**Requirement**
Make a verbatim copy of the records; pictures stay out.

Source records
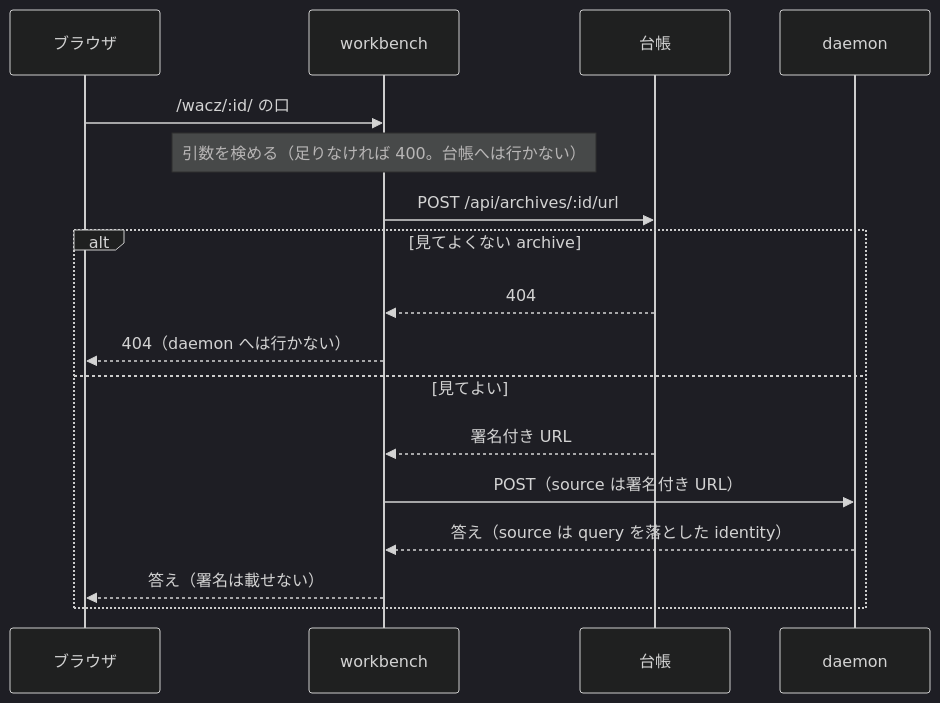
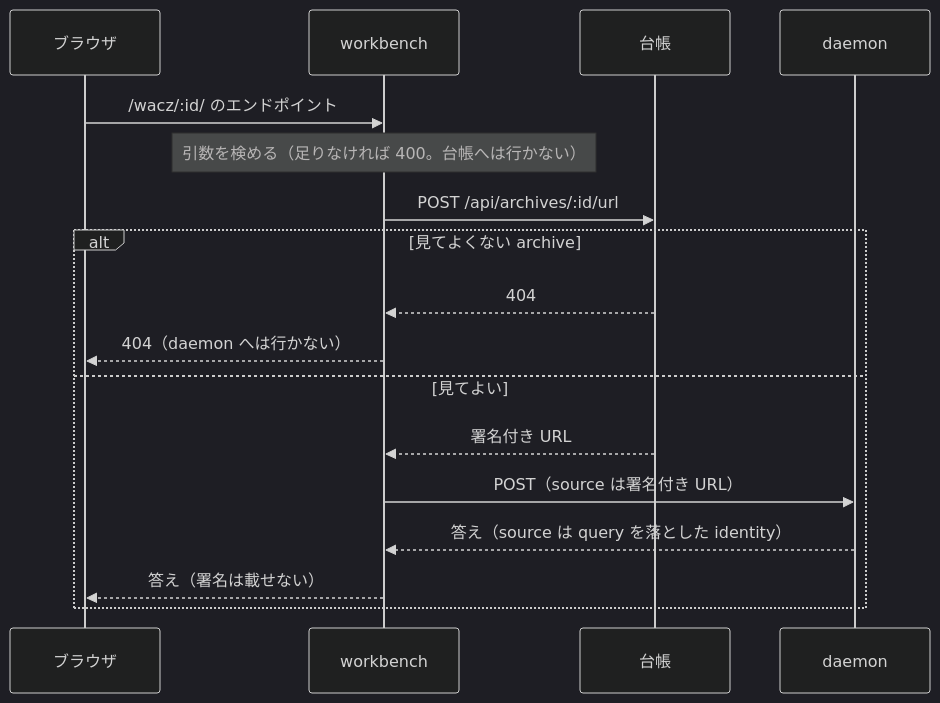
One commit to uraitakahito/capture-workbench changed the diagram in docs-site/src/content/docs/ja/wacz.md. Above: the diagram before and after it, drawn with Mermaid (dark theme). The commit also changed other lines of this file and 34 other files, not shown here.

````diff
--- a/docs-site/src/content/docs/ja/wacz.md
+++ b/docs-site/src/content/docs/ja/wacz.md
@@ -13,19 +13,19 @@
 ```mermaid
 sequenceDiagram
   participant B as ブラウザ
   participant D as workbench
   participant L as 台帳
   participant V as daemon
-  B->>D: /wacz/:id/ の口
+  B->>D: /wacz/:id/ のエンドポイント
   Note over D: 引数を検める（足りなければ 400。台帳へは行かない）
   D->>L: POST /api/archives/:id/url
   alt 見てよくない archive
     L-->>D: 404
     D-->>B: 404（daemon へは行かない）
   else 見てよい
     L-->>D: 署名付き URL
     D->>V: POST（source は署名付き URL）
     V-->>D: 答え（source は query を落とした identity）
     D-->>B: 答え（署名は載せない）
   end
 ```
````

**Exercise solution**
One commit to uraitakahito/capture-workbench changed the diagram in docs-site/src/content/docs/ja/wacz.md. Above: the diagram before and after it, drawn with Mermaid (dark theme). The commit also changed other lines of this file and 34 other files, not shown here.

````diff
--- a/docs-site/src/content/docs/ja/wacz.md
+++ b/docs-site/src/content/docs/ja/wacz.md
@@ -13,19 +13,19 @@
 ```mermaid
 sequenceDiagram
   participant B as ブラウザ
   participant D as workbench
   participant L as 台帳
   participant V as daemon
-  B->>D: /wacz/:id/ の口
+  B->>D: /wacz/:id/ のエンドポイント
   Note over D: 引数を検める（足りなければ 400。台帳へは行かない）
   D->>L: POST /api/archives/:id/url
   alt 見てよくない archive
     L-->>D: 404
     D-->>B: 404（daemon へは行かない）
   else 見てよい
     L-->>D: 署名付き URL
     D->>V: POST（source は署名付き URL）
     V-->>D: 答え（source は query を落とした identity）
     D-->>B: 答え（署名は載せない）
   end
 ```
````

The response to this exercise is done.